This is my longest and most rambling blog post to date, and it covers a lot of ground, so I thought that I should sum up the things I've covered in the post.

Some key use cases I've identified:

  1. Allows test parametrization if you cannot use pytest, or if you want to generate some test cases in a way that is scoped to the test you are currently running.
  2. When it is expensive to acquire a resource but you want to probe more than one of its properties, subtests provide an easy to use and easy to understand mechanism to logically separate out the tests.
  3. If you would like to probe the state of a system as it evolves, subtests allow you to make non-fatal assertions, so you can get the benefits of multiple tests without the boilerplate of setting up a lot of redundant state.

The biggest downsides I've identified:

  1. The concept of counting "a test" or "a failure" gets a lot fuzzier.
  2. Easy to get spammed with a million results if the failures are correlated.
  3. Subtests tend to present edge cases to a lot of other testing tools and features, and as a result there are still a decent number of bugs in the implementations.

I will say that I am optimistic about the future for subtests, whether it's the standard library implementation, pytest-subtests or other related non-fatal failure testing libraries I haven't even talked about like pytest-check.

There are real upsides to using subtests and none of the downsides seem terribly fundamental; with greater adoption of the concepts and some iteration on the tools providing these capabilities, I could see subtests becoming a normal part of one's testing arsenal.

It's worth noting that as of this writing pytest-subtests is still in early development (it's version 0.3.0 on PyPI), and with some additional work, a lot of the rough edges could be smoothed out. If this blog post or the corresponding podcast episode has gotten you interested in subtests, perhaps contributing to the plugin is a good way to start getting involved!


[1]You can read the original discussion on Python's issue tracker at bpo-16997. A decent fraction of it is about some of the details of the implementation, but there's also some interesting discussion in there.
[2]When using pytest.mark.parametetrize, I have to switch from using unittest.TestCase to using the subtests fixture from pytest-subtests, because the way the parametrize mark works is incompatible with unittest-style test cases.
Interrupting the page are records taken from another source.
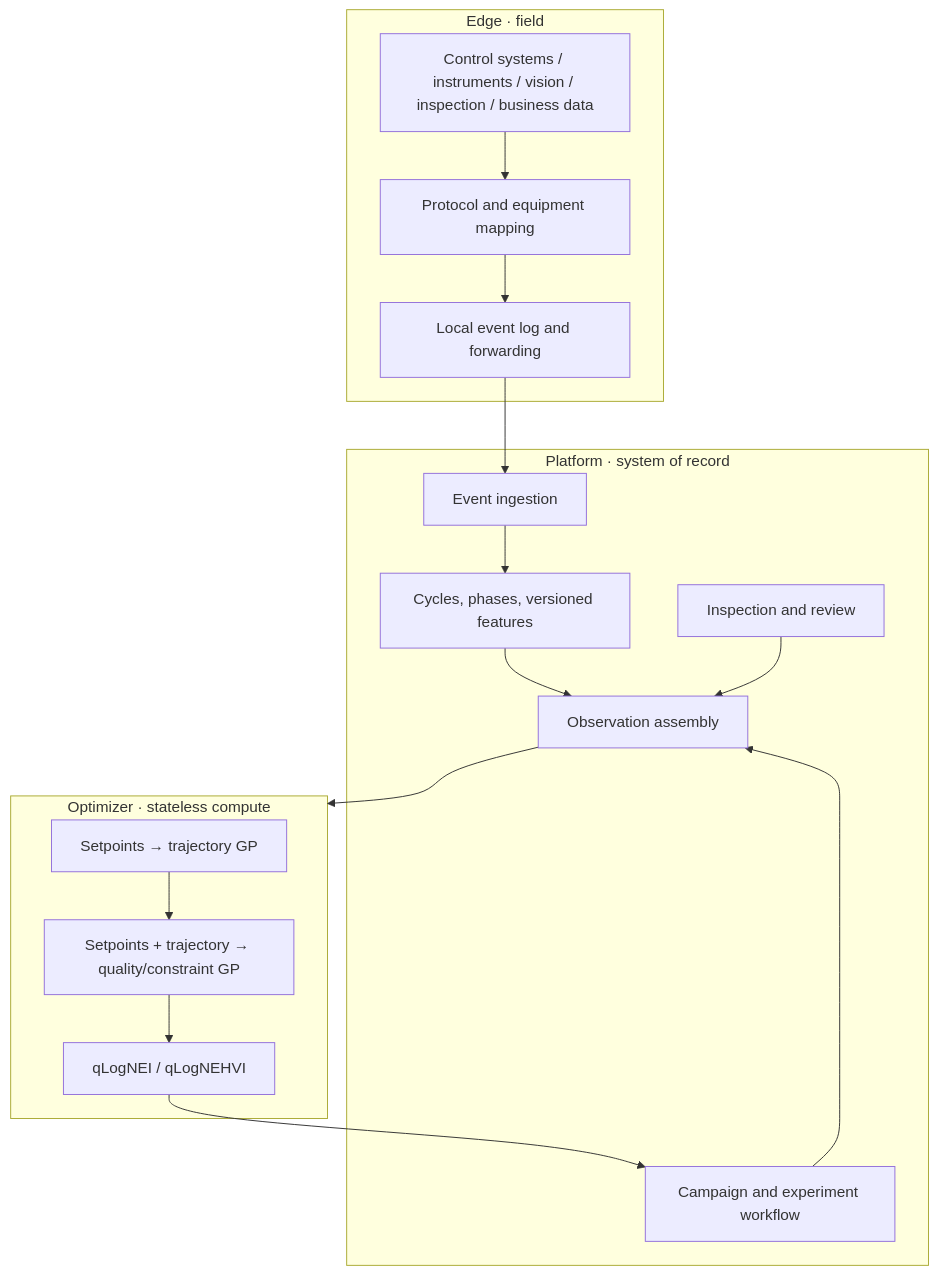
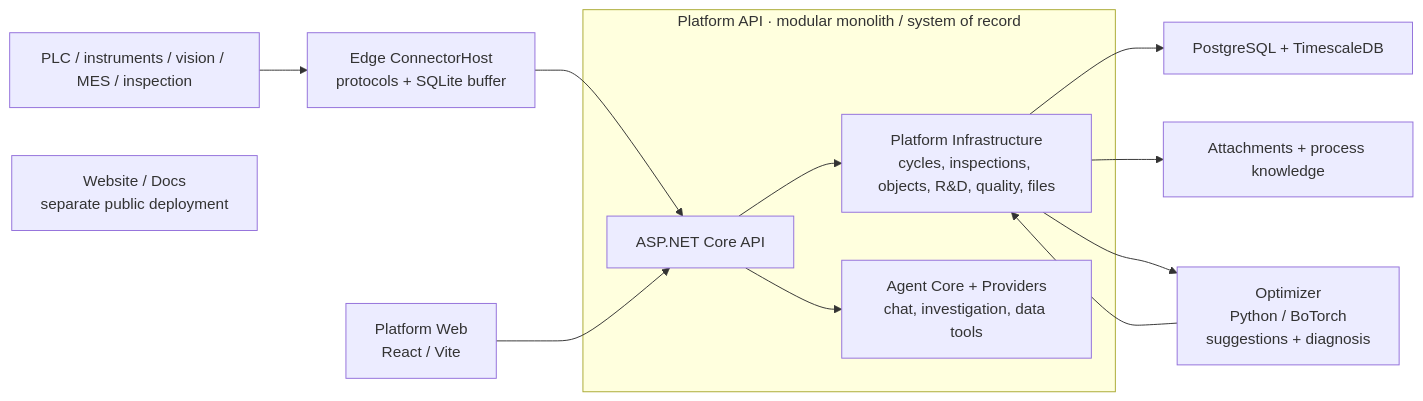
Before and after one commit to liuweichaox/Ingot: the diagram in docs/design.en.md, drawn with Mermaid. The commit also changed other lines of this file and 10 other files, not shown here.

First line of the commit message:
Document embedded Agent and modular Platform topology

````diff
--- a/docs/design.en.md
+++ b/docs/design.en.md
@@ -29,31 +29,21 @@
 ```mermaid
-flowchart TB
-    subgraph Edge["Edge · field"]
-        Sources["Control systems / instruments / vision / inspection / business data"]
-        Driver["Protocol and equipment mapping"]
-        Buffer["Local event log and forwarding"]
-        Sources --> Driver --> Buffer
+flowchart LR
+    Sources["PLC / instruments / vision / MES / inspection"] --> Connector["Edge ConnectorHost\nprotocols + SQLite buffer"]
+
+    subgraph Platform["Platform API · modular monolith / system of record"]
+        API["ASP.NET Core API"]
+        Business["Platform Infrastructure\ncycles, inspections, objects, R&D, quality, files"]
+        Agent["Agent Core + Providers\nchat, investigation, data tools"]
+        API --> Business
+        API --> Agent
     end
 
-    subgraph Platform["Platform · system of record"]
-        Ingest["Event ingestion"]
-        Cycle["Cycles, phases, versioned features"]
-        Inspection["Inspection and review"]
-        Research["Campaign and experiment workflow"]
-        Observation["Observation assembly"]
-        Ingest --> Cycle --> Observation
-        Inspection --> Observation
-        Research --> Observation
-    end
+    Connector --> API
+    Web["Platform Web\nReact / Vite"] --> API
+    Business --> DB["PostgreSQL + TimescaleDB"]
+    Business --> Files["Attachments + process knowledge"]
+    Business --> Optimizer["Optimizer\nPython / BoTorch\nsuggestions + diagnosis"]
+    Optimizer --> Business
 
-    subgraph Optimizer["Optimizer · stateless compute"]
-        Trajectory["Setpoints → trajectory GP"]
-        Quality["Setpoints + trajectory → quality/constraint GP"]
-        Acquisition["qLogNEI / qLogNEHVI"]
-        Trajectory --> Quality --> Acquisition
-    end
-
-    Buffer --> Ingest
-    Observation --> Optimizer
-    Acquisition --> Research
+    Public["Website / Docs\nseparate public deployment"]
 ```
````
It is possible to write a parameterization decorator that is compatible with unittest-style test cases, though, so please don't take this to be some sort of fundamental incompatibility between the approaches.
[3]Have I mentioned I'm working on PEP 615 enough yet?
[4]Note that the creator of the module, Bruno Oliveira, has mentioned on twitter that it still "needs some love", and in his review of an early draft of this post he suggested that I add a disclaimer to that effect.